►

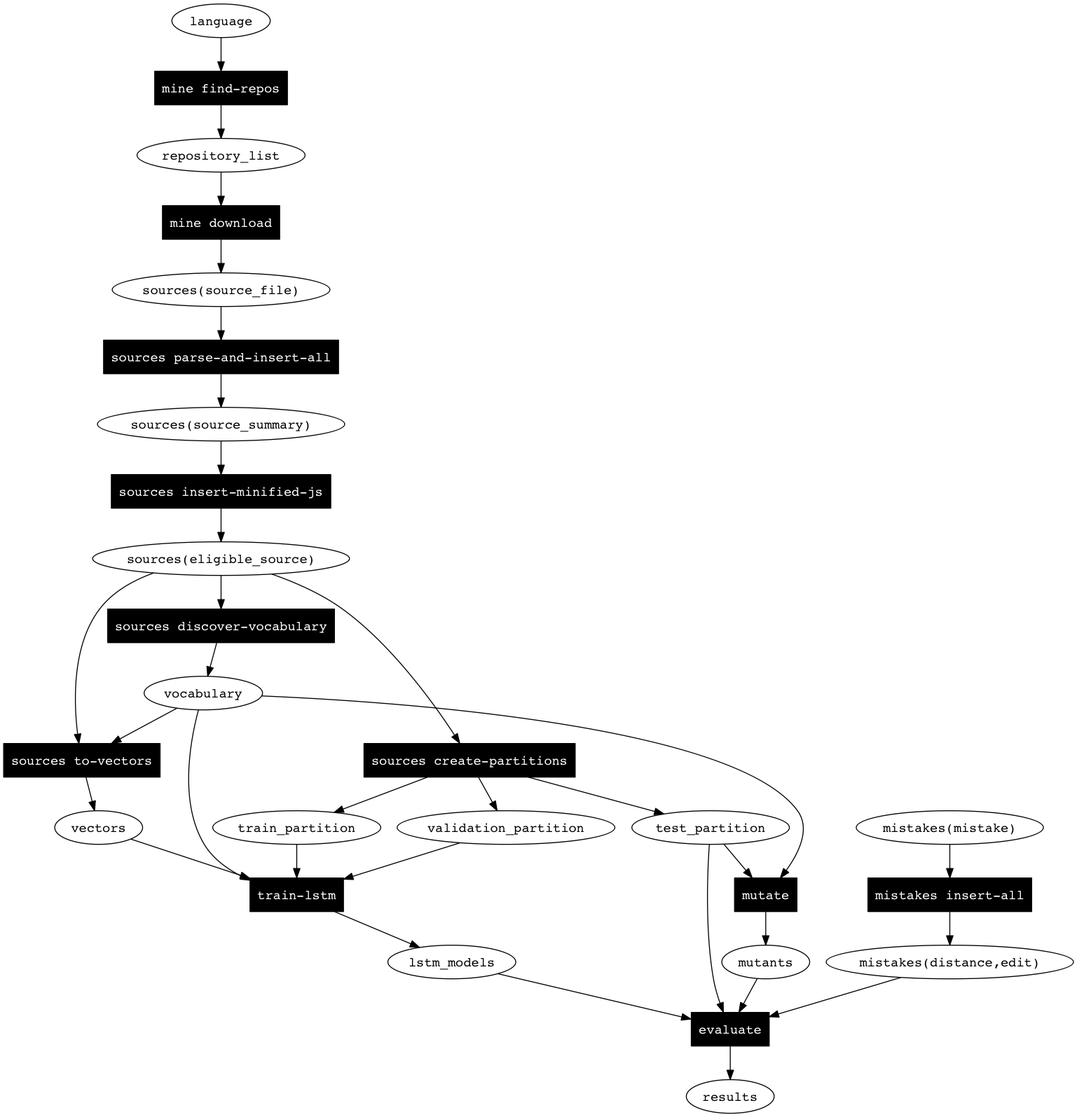
naturalness/sensibility keeps this Graphviz diagram as docs/dependencies.png. Above is the earlier version. Its source is kept beside it as docs/dependencies.dot.
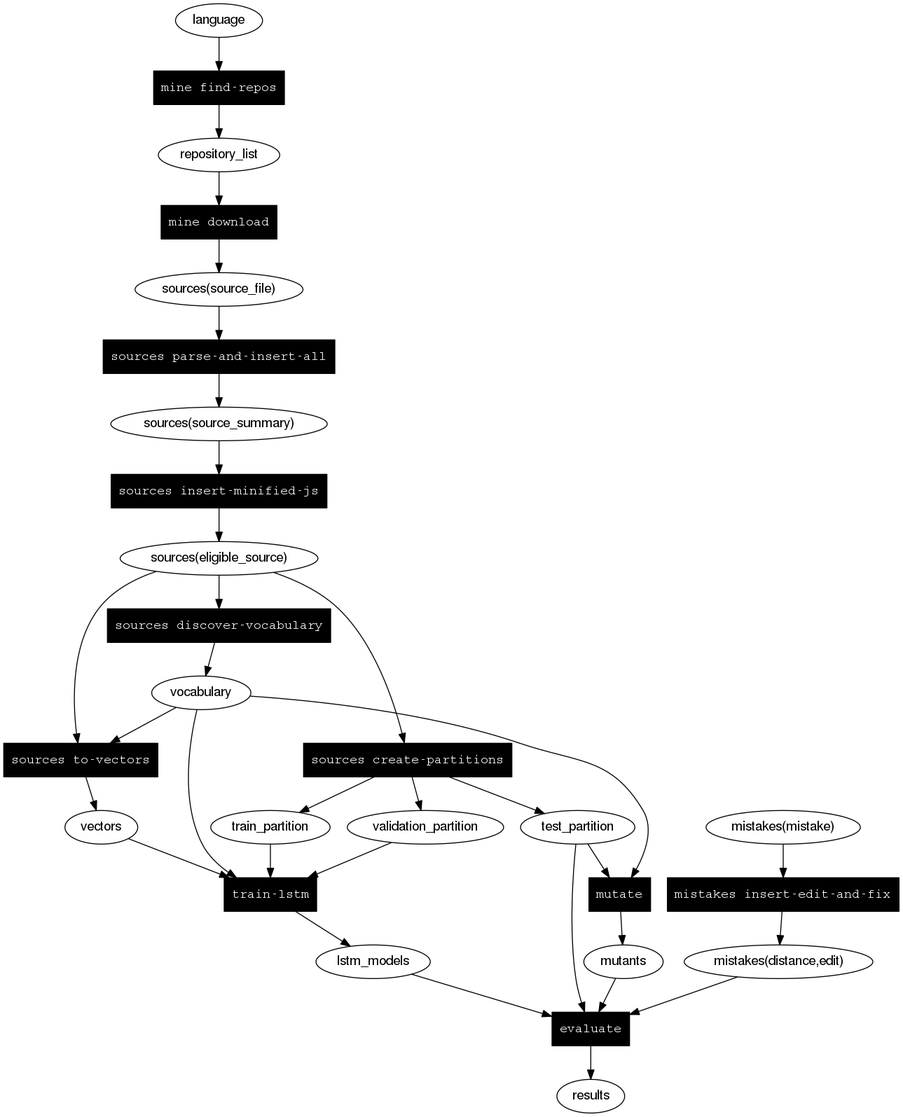
The same diagram one commit later.

What changed in the source:
```diff
@@ -14,11 +14,11 @@
     parse_and_insert_all [label="sources parse-and-insert-all"];
     create_partitions    [label="sources create-partitions"];
     train                [label="train-lstm"];
-    insert_mistakes      [label="mistakes insert-all"];
+    insert_mistakes      [label="mistakes insert-edit-and-fix"];
 
 
     /* The rest of the nodes are entities. */
-    node [shape=ellipse,style=solid,fillcolor=white,fontcolor=black];
+    node [shape=ellipse,style=solid,fillcolor=white,fontcolor=black,fontname="Helvetica"];
 
     /* Notation:
 
```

◄

Task to complete ▸ Return all of the lines above without alteration, minus the pictures.

Written response ▸
naturalness/sensibility keeps this Graphviz diagram as docs/dependencies.png. Above is the earlier version. Its source is kept beside it as docs/dependencies.dot.
The same diagram one commit later.

What changed in the source:
```diff
@@ -14,11 +14,11 @@
     parse_and_insert_all [label="sources parse-and-insert-all"];
     create_partitions    [label="sources create-partitions"];
     train                [label="train-lstm"];
-    insert_mistakes      [label="mistakes insert-all"];
+    insert_mistakes      [label="mistakes insert-edit-and-fix"];
 
 
     /* The rest of the nodes are entities. */
-    node [shape=ellipse,style=solid,fillcolor=white,fontcolor=black];
+    node [shape=ellipse,style=solid,fillcolor=white,fontcolor=black,fontname="Helvetica"];
 
     /* Notation:
 
```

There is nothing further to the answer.